I used to be in publishing, and then in marketing, and so I have magnifying loupes around the house.

After diagnosis, when I’d take a tick off my dog or cat, I would trap it under the loupe, take its picture. Or try to. I used my grandfather’s magnifying glass to study them. I still can’t believe an otherwise beautiful insect (I like bugs) could cause so much harm. As opposed to, say, an undecidedly creepy mosquito.

But that’s the case. And my case. And the end of my story for The Sketchbook Project. This is sketchbook (#S96581).

Learn about the project at, headquartered at the Brooklyn Art Library, where already one person has checked out this book, which sits alongside amazing art by amazing artists.

And if you’re near Brooklyn or any of the tour sites:, make some time to take a peek at some of those books, will you? You won’t be sorry, and maybe will be inspired to pick up a pencil or pen or some paint to tell your stories.

Thanks for looking.

Family Quixote

Family Quixote by jujuridl
Family Quixote, a photo by jujuridl on Flickr.

I suppose there’s a little subconscious covert operation at work, publishing this Sketchbook Project spread on a Saturday, when almost no one is looking at blogs and Facebook pages.

But here it is, getting close to the last post, and really the most depressing. I have no data at all to support my observations, because we just don’t know. I see
and Lyme activists and newspaper stories about patients giving up and taking their own lives, or dying of various complications. There are some attempts to discover the causes of death of people with Lyme, but I understand that “Lyme Disease” is rarely listed as cause of death in the official papers, so those data points are lost.

Instead we get mitral valve failure, suicide, Alzheimers and other forms of dementia, meningitis, encephalopathy — almost any neurological disease — pulmonary failure, and all of the differential (mis-) diagnoses that were really Lyme — Amyotrophic Lateral Sclerosis (Lou Gehrig’s Disease), Parkinson’s Disease, Lupus and other autoimmune diseases, including various rheumatic arthropathies.

This list is a tip of the causes of death that will be put on death certificates, and entered into data about causes of death of these various diseases, but it is very rare that Lyme Disease is included in any of these Cause of Death descriptions. That’s why we hear that Lyme is “rarely fatal.”

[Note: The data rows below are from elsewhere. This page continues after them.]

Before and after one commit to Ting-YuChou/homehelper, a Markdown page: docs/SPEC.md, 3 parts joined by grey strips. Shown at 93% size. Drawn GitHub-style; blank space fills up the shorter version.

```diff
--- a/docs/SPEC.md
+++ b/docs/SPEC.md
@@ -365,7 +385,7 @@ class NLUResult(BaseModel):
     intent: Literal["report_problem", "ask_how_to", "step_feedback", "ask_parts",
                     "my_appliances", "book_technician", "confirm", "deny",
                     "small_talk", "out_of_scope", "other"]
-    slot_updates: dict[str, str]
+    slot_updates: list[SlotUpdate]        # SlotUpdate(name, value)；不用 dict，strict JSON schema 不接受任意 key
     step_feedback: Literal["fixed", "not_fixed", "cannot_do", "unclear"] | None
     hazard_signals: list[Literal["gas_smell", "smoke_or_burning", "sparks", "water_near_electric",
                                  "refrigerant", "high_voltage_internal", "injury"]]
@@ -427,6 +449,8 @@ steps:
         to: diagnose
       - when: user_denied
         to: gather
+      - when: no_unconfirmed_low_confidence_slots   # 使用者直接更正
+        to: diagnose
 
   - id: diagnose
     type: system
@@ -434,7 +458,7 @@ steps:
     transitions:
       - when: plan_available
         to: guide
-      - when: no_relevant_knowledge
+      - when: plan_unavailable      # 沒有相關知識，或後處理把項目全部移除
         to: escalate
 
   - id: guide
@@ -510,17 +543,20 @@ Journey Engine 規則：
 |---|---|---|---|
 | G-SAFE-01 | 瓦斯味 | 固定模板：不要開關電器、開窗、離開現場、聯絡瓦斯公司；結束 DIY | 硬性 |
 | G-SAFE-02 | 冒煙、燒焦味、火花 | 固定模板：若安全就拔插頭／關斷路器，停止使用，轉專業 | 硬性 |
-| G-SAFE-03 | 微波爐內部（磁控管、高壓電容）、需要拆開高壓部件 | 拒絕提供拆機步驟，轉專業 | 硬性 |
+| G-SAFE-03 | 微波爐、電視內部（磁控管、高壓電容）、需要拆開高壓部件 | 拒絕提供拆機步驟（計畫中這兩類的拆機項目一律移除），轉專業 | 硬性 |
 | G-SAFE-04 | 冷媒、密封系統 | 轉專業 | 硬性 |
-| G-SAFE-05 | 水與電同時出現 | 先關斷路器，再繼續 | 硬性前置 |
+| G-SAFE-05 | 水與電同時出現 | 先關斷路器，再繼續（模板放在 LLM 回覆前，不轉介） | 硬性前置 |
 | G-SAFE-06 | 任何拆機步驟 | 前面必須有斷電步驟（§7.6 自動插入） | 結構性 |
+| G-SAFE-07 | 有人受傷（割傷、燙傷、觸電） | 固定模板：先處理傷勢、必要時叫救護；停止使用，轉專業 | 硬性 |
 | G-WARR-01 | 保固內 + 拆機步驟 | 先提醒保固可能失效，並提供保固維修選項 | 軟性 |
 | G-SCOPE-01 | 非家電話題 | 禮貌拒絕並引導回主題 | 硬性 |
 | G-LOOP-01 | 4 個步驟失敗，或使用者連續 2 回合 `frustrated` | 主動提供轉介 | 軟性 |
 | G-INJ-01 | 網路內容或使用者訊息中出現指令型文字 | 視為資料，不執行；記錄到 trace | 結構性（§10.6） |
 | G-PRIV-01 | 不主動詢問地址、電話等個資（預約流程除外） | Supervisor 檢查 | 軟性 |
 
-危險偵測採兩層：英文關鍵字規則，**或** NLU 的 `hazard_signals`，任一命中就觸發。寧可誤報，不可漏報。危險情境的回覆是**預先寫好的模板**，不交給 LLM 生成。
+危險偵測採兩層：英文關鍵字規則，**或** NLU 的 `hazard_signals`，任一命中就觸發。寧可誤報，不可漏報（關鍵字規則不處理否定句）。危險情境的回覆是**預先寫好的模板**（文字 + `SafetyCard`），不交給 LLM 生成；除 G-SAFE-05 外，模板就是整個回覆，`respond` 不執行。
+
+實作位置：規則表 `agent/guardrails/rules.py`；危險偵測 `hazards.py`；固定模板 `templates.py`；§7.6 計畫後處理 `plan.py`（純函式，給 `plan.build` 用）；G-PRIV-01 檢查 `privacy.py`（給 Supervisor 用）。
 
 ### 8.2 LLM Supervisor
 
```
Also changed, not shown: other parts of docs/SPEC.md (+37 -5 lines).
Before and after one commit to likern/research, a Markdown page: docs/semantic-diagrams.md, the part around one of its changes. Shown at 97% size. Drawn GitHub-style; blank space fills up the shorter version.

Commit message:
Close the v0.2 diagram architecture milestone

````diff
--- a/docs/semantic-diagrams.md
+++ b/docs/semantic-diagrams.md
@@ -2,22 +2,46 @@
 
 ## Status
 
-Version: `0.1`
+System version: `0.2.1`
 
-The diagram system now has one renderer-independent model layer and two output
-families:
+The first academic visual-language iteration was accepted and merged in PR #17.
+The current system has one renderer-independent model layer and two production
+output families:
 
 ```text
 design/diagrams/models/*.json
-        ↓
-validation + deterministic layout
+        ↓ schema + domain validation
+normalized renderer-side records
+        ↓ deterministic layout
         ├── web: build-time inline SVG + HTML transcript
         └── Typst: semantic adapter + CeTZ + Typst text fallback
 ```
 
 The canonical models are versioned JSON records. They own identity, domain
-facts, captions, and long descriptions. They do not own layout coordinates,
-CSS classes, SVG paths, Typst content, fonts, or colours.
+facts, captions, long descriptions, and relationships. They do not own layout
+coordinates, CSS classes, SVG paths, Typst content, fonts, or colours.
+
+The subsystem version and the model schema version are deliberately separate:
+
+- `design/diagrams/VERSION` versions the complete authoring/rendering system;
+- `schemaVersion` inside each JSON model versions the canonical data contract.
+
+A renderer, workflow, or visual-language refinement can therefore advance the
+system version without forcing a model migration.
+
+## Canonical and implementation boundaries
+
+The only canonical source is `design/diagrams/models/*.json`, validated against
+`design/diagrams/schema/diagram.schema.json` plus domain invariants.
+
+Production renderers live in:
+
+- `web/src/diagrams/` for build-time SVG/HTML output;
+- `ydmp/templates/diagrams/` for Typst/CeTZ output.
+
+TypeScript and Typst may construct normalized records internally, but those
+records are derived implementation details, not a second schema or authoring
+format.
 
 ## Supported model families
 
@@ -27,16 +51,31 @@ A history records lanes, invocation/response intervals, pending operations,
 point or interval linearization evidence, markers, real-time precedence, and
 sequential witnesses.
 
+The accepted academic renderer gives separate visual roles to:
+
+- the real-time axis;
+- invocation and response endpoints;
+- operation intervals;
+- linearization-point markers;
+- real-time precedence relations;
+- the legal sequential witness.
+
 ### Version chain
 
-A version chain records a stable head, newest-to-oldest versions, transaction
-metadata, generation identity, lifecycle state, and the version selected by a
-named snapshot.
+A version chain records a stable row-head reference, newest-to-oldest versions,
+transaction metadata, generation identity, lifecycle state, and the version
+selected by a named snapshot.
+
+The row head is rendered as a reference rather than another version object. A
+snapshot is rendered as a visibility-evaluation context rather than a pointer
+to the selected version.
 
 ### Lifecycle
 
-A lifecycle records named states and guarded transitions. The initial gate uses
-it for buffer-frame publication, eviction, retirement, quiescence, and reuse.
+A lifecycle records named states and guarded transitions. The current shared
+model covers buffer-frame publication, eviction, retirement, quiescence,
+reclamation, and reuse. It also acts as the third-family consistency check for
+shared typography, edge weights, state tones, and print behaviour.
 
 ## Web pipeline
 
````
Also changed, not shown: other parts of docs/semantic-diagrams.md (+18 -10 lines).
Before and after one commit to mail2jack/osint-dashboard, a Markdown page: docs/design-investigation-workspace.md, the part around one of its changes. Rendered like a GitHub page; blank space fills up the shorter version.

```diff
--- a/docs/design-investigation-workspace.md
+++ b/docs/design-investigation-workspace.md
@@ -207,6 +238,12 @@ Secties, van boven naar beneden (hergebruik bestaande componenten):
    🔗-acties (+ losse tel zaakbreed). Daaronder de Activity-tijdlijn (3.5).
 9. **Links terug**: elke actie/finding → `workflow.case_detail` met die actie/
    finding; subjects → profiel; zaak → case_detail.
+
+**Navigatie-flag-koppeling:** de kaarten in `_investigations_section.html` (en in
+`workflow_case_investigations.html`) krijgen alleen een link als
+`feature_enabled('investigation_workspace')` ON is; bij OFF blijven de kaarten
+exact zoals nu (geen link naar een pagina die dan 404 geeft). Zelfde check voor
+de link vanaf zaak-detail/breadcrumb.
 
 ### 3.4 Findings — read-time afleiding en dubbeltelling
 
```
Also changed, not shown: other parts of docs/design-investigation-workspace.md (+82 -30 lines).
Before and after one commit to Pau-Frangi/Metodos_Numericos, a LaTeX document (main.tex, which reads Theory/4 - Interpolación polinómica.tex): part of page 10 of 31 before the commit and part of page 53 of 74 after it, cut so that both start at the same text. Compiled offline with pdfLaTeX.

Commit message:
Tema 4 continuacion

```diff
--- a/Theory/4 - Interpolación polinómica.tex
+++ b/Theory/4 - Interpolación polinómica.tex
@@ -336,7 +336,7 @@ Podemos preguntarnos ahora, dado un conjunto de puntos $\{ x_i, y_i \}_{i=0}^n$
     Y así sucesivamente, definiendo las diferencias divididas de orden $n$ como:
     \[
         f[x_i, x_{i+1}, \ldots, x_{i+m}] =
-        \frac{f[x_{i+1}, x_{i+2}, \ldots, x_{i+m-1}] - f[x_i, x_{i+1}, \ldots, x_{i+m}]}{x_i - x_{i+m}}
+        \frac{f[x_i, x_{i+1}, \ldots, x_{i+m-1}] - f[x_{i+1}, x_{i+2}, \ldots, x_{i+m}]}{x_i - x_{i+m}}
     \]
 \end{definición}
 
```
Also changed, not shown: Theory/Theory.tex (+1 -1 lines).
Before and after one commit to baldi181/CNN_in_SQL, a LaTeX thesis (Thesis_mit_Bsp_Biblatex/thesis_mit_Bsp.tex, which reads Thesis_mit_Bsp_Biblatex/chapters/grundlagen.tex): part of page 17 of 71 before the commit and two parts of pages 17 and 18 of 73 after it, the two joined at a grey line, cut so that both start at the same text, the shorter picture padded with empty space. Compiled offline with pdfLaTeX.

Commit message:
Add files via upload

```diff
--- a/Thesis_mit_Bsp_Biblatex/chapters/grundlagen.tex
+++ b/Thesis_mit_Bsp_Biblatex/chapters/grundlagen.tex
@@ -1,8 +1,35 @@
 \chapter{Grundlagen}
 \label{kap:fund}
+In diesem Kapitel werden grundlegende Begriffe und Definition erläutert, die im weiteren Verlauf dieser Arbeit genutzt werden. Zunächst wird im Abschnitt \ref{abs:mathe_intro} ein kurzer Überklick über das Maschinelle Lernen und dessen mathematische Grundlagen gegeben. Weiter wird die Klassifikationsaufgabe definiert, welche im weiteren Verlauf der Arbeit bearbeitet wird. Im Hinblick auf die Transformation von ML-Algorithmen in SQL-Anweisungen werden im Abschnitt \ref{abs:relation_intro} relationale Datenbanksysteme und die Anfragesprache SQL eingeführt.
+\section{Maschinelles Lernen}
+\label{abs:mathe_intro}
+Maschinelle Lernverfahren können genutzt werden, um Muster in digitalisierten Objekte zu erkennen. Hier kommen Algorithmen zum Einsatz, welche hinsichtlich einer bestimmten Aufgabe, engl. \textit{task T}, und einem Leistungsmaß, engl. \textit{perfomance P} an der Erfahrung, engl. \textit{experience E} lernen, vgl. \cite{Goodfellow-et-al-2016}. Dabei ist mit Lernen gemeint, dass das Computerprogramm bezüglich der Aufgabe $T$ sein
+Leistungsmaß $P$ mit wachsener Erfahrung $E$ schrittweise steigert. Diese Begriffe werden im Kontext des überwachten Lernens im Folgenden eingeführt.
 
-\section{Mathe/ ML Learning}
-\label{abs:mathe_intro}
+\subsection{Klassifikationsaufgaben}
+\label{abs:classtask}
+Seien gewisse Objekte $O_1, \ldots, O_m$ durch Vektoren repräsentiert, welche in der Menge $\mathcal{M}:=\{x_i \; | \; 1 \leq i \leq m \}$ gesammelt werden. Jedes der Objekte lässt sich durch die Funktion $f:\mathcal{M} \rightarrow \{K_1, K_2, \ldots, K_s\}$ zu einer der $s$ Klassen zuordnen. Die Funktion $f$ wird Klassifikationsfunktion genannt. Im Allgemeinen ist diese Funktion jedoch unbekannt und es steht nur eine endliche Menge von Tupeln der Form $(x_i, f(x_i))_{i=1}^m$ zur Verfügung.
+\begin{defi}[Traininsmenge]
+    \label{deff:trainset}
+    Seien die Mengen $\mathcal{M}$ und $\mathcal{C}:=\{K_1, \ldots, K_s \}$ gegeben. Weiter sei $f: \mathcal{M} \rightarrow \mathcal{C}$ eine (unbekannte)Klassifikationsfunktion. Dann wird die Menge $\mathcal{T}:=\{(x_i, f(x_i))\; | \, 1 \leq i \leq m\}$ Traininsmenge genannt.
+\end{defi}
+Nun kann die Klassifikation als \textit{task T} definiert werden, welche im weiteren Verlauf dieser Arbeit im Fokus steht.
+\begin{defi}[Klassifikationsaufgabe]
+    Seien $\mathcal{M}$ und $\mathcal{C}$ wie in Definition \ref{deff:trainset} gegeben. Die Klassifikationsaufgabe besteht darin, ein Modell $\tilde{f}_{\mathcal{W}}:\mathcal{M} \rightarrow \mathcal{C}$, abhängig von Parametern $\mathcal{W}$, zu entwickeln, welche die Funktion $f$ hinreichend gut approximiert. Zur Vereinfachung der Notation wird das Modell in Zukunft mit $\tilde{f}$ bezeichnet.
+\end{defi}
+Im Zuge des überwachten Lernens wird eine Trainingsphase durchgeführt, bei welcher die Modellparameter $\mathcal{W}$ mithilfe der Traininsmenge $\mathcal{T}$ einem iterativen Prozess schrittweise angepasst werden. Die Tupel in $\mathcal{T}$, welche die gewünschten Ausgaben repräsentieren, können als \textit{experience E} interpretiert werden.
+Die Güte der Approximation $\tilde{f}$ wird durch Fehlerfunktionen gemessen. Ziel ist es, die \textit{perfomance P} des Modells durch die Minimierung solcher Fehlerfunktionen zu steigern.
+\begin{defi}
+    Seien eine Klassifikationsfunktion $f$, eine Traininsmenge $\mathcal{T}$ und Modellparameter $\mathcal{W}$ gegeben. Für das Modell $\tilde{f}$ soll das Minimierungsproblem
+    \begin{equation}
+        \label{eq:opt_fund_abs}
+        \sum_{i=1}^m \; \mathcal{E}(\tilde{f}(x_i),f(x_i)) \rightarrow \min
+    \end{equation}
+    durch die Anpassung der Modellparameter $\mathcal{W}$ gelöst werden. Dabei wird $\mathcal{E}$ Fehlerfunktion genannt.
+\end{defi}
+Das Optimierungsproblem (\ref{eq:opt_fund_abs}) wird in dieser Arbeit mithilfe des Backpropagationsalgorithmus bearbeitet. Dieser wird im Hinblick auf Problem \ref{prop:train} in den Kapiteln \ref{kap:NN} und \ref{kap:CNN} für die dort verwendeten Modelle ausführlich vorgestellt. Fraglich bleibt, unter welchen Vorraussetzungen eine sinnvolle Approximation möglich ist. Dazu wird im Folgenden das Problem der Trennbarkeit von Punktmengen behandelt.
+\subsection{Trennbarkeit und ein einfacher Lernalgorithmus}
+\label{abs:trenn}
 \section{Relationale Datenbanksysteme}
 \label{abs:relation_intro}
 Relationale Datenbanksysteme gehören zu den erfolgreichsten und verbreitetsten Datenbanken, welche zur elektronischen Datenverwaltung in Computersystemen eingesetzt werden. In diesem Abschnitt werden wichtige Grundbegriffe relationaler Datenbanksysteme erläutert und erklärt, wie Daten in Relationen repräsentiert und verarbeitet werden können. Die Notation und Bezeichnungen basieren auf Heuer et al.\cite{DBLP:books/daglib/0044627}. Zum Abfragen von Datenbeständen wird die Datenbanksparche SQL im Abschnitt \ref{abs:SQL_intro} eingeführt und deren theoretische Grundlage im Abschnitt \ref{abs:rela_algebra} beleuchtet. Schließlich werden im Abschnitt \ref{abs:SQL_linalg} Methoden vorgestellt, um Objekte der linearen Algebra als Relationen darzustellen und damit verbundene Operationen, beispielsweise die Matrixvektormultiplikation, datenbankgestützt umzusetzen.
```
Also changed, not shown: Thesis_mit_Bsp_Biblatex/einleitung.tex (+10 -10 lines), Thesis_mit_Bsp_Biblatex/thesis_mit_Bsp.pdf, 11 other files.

It is fatal. Absolutely it is. Either because people stop living real lives and decide to take their own rather than stay in a painful limbo, with no hope of a cure, pursuing treatments that will drain their family’s finances, or because their illness progresses to death.